The songs, which grew from Jamaica in the 1960s thanks to artists such as Toots and the Maytals, Peter Tosh and Bob Marley, was added into the collection due to its”intangible cultural heritage”.


Reggae is”cerebral, socio-political, spiritual and sensual,” said Unesco.


It has”penetrated all corners of the planet,” added a Jamaican spokesperson.


Reggae followed on by the ska and rock steady genres – other early leaders comprised Lee Scratch Perry and Prince Buster. Millie Small’s 1964 ska cover of My Lady Lollipop also helped introduce reggae’s laidback groove to the entire world. Reggae became popular in the United States but particularly thrived in the UK, which had become home to several Jamaican immigrants because the end of World War Two. “I have enjoyed this music since I first heard it as a teenager.” Talking to 5 reside he added:”I have always said it speaks out to the underprivileged, it speaks out against social injustice. Reggae music is the original rebels’ music immortalized by Bob Marley at the Wailers.”


Jamaica had employed for reggae’s inclusion on the list this year in a meeting of the UN agency on the island of Mauritius.


The protected list started in 2008 and grew out of the UN’s convention for the safeguarding of intangible cultural heritage in 2003.


Its aims are to guarantee respect for communities, groups and individuals involved in the recorded activity, to increase awareness and encourage appreciation of those activities nationally and internationally.


“Reggae is uniquely Jamaican,” said Olivia Grange, Jamaica’s culture ministry. “This is a music that we have created which has penetrated all corners of the planet.”

Announcing the decision, Unesco (United Nations Educational, Scientific and Cultural Organisation) stated the music’s”contribution to international discourse on topics of injustice, resistance, love and humanity underscores the dynamics of this element as being at once cerebral, socio-political, sensual and spiritual”.


It added:”The basic social functions of this music – as a vehicle for social commentary, a cathartic practice, and a way of praising God – haven’t changed, and the music continues to function as a voice for everybody.”

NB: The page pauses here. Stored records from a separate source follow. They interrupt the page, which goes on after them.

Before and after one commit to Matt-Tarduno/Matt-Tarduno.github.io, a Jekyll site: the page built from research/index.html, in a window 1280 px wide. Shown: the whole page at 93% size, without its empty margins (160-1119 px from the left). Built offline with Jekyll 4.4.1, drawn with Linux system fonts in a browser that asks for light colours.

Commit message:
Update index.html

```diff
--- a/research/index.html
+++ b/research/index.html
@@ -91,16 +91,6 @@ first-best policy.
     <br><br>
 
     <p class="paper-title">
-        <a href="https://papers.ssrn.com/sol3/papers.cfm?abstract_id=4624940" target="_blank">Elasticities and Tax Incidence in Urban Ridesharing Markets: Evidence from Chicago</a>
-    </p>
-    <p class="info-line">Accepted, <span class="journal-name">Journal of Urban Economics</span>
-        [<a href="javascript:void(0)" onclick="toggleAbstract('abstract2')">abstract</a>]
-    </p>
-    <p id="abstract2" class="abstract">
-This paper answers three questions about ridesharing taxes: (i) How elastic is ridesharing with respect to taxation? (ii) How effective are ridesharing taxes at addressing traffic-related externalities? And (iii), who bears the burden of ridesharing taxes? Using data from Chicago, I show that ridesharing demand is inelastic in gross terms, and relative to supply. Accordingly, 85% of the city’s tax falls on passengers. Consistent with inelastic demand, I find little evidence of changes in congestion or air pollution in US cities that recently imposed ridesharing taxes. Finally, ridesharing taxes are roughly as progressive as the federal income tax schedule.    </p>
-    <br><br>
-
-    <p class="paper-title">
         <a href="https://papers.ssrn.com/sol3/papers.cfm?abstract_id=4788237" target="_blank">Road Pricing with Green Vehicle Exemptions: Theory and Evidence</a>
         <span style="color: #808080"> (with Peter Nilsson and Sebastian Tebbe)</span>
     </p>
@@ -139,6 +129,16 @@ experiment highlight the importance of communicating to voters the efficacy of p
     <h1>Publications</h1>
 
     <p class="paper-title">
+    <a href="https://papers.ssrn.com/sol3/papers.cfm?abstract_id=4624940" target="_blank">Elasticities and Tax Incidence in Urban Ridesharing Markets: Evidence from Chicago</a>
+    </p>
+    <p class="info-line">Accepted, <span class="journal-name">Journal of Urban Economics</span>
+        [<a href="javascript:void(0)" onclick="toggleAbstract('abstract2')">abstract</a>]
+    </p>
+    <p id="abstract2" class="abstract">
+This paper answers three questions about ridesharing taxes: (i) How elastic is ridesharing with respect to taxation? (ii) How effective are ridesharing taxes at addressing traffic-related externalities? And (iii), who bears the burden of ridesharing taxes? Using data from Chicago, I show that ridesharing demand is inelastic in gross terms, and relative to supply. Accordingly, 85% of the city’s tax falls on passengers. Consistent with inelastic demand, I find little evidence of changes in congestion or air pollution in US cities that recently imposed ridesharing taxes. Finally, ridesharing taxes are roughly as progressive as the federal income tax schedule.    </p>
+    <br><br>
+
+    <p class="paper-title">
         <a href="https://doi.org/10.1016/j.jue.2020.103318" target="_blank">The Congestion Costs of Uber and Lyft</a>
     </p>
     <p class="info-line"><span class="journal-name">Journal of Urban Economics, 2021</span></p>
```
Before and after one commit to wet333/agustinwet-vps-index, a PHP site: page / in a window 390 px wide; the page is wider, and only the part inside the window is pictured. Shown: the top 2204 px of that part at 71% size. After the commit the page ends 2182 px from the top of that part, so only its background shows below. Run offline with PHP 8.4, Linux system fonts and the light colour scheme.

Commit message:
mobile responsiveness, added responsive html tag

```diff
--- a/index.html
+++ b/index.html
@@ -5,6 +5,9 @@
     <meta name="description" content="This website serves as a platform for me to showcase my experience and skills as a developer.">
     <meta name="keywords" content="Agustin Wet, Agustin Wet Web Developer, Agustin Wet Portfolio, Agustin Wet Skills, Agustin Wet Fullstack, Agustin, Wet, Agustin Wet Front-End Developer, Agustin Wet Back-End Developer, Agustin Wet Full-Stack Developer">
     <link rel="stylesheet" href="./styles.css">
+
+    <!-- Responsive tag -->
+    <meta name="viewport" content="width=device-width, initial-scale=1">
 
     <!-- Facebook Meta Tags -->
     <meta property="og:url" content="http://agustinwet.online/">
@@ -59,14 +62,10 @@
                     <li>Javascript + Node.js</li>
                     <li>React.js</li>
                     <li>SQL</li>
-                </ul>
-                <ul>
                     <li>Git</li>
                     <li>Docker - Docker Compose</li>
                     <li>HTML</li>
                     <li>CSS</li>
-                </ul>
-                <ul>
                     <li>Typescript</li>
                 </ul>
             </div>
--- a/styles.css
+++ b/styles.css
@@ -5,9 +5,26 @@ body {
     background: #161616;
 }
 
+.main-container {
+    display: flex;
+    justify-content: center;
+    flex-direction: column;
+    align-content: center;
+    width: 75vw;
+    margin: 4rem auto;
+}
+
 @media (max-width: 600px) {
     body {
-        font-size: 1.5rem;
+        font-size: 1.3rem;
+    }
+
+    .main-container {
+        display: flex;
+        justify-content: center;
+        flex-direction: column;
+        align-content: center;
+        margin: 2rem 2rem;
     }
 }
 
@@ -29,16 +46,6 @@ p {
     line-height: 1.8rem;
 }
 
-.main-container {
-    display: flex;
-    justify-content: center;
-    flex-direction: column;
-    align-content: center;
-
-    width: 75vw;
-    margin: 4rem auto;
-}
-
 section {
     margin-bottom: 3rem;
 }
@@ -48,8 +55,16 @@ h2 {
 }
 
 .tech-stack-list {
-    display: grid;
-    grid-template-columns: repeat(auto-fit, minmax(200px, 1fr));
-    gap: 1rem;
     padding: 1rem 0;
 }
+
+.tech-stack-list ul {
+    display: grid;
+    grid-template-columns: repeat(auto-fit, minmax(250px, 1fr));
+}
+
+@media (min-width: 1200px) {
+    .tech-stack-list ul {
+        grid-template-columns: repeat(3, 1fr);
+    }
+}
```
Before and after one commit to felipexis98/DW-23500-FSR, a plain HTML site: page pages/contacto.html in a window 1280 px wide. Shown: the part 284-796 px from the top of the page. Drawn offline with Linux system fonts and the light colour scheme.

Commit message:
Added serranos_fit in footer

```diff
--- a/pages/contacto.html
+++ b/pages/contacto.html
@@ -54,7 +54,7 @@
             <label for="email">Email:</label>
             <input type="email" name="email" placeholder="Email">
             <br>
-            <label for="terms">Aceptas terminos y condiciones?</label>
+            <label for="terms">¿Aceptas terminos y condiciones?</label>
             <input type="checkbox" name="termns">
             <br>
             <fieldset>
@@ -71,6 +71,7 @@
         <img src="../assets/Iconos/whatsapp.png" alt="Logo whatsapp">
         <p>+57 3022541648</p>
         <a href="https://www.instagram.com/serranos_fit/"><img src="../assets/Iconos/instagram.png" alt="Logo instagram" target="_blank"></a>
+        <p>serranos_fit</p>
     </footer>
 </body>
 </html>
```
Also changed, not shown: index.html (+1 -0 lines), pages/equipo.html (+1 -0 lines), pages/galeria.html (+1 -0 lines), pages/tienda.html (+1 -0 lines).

Other cultural traditions which made the record contained a Spanish riding school in Vienna, a Mongolian camel-coaxing ritual and Egyptian puppetry.